Former soap star Patsy Palmer returns to the London stage for the third time in less than a year next week. She stars in the world premiere of Tony Craze's Squint, which runs from 25 September to 18 October (previews from 22 September) at Chelsea Theatre, launching the west London venue's new autumn season.

Palmer (pictured) is best known for her six years as Bianca in EastEnders, a role for which she won Best Actress in the British Soap Awards. She left the programme in 1999 to spend more time with her family. In December 2003, Palmer took to the stage at Riverside Studios' alternative panto The Night Before Christmas, which she followed up this past spring with a run in the West End comedy in Mum's the Word.

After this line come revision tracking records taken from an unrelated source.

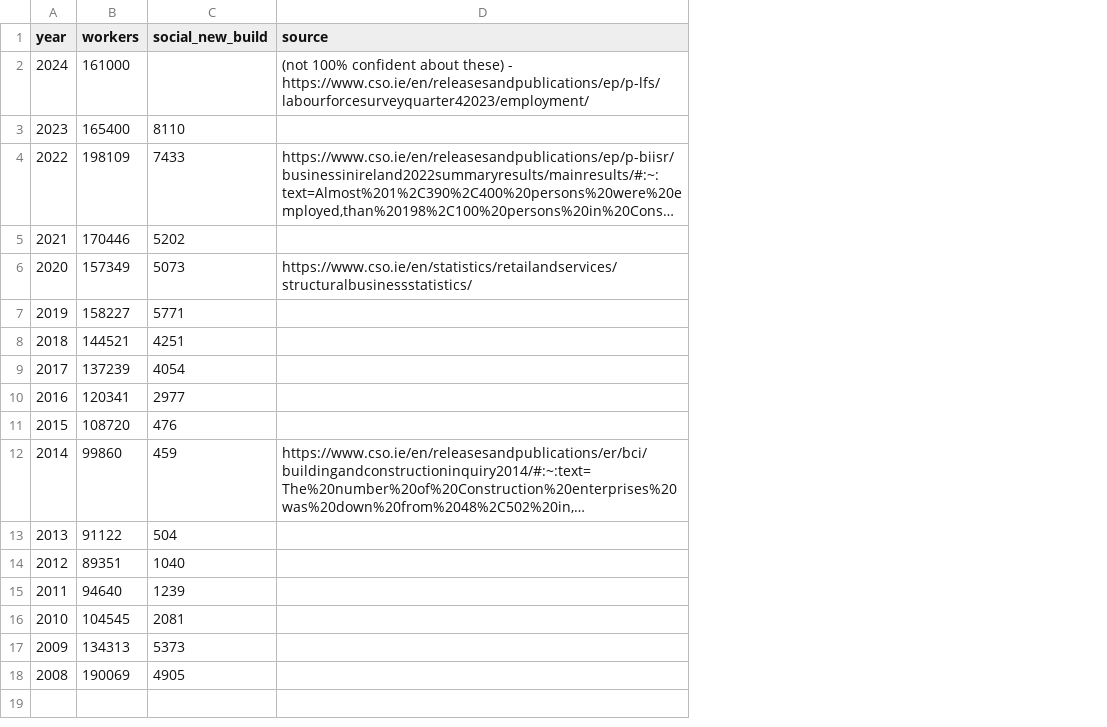
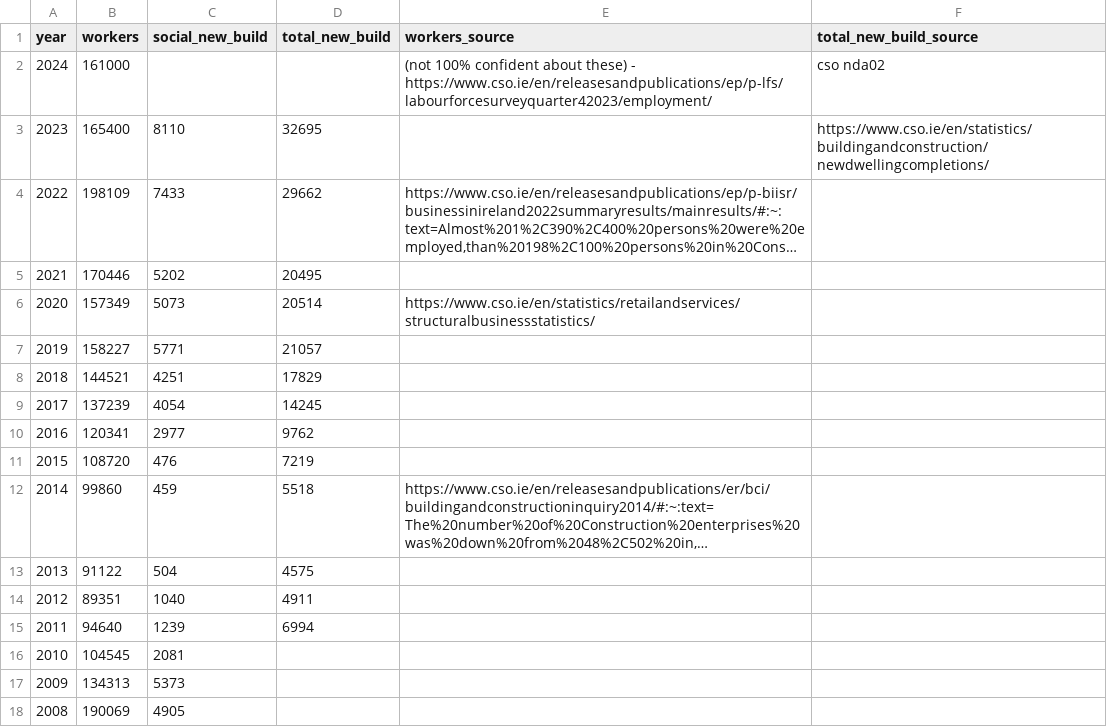
Before and after one commit to euanleith/BudgetsData, a CSV file: workers.csv, drawn as a sheet; long unchanged cells end in …; addresses are those after the commit; the diff names each change by its address in the sheet, - before the commit and + after, or states it on an @@ line.

Commit message:
Add files via upload

```diff
--- a/workers.csv
+++ b/workers.csv
+column D (total_new_build), rows 3-15: 32695 | 29662 | 20495 | 20514 | 21057 | 17829 | 14245 | 9762 | 7219 | 5518 | 4575 | 4911 | 6994
+column F (total_new_build_source), rows 2-3: cso nda02 | https://www.cso.ie/en/statistics/buildingandconstruction/newdwellingcompletions/
-E1: source
+E1: workers_source
```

Squint, directed by Sue Dunderdale, explores a world in which desperate people are addicted to the belief that the answer to what they want lies outside themselves. What they really want is a miracle.

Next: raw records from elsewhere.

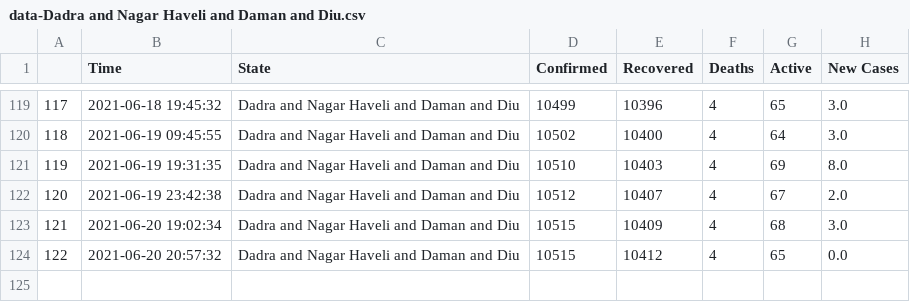
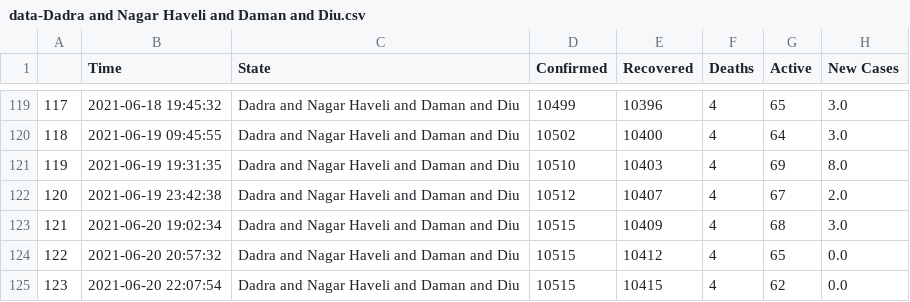
Before and after one commit to dakkshesh07/covid19_data-india-DERP, a CSV file: Dadra and Nagar Haveli and Daman and Diu/data-Dadra and Nagar Haveli and Daman and Diu.csv, drawn as a sheet; only a part is shown, gaps mark what is left out.

Commit message:
Dadra and Nagar Haveli and Daman and Diu: upload updated datasets, fetched on 2021-06-20 22:07:54

```diff
--- a/Dadra and Nagar Haveli and Daman and Diu/data-Dadra and Nagar Haveli and Daman and Diu.csv
+++ b/Dadra and Nagar Haveli and Daman and Diu/data-Dadra and Nagar Haveli and Daman and Diu.csv
@@ -124 +124,2 @@
 122,2021-06-20 20:57:32,Dadra and Nagar Haveli and Daman and Diu,10515,10412,4,65,0.0
+123,2021-06-20 22:07:54,Dadra and Nagar Haveli and Daman and Diu,10515,10415,4,62,0.0
```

Chelsea Theatre's autumn season continues with a week of rehearsed readings (17 to 22 November 2003) of 11 new plays in conjunction with Sphinx Theatre Company, collectively called Fear and Loathing in King's Road, and Chris Speyer's children's show, Feast, with Monster Productions (27 November to 23 December 2003).


Meanwhile, another west London theatre, the Gate in Notting Hill, has launched its autumn season of plays, three modern versions of the ancient myths of Antigone, Electra and Iphigenia.

The first in the "Under the Curse" season, Tom Paulin's The Riot Act after Sophocles' Antigone, opened last night (17 September, following previews from 15 September). Directed by Alan Cox, the play transplants the battle of an uncompromising heroine with a would-be peacemaker to Northern Ireland in 1984. The Riot Act continues until 11 October 2003.

It's followed by Jean Giraudoux's 1936 version of Electra, after Sophocles and Euripides, translated by Winifred Smith, which sets the tragedy in pre-war France. Directed by Gate artistic director Erica Whyman, it runs from 22 October to 15 November 2003 (previews 20 October). The season concludes with Under the Curse, Goethe's version of Euripides' Iphigenia in Tauris, re-set in Germany in 1787. Translated by Dan Farrelly and directed by Joe Hill-Gibbins, it runs 26 November to 13 December 2003 (previews 24 November).

- by Terri Paddock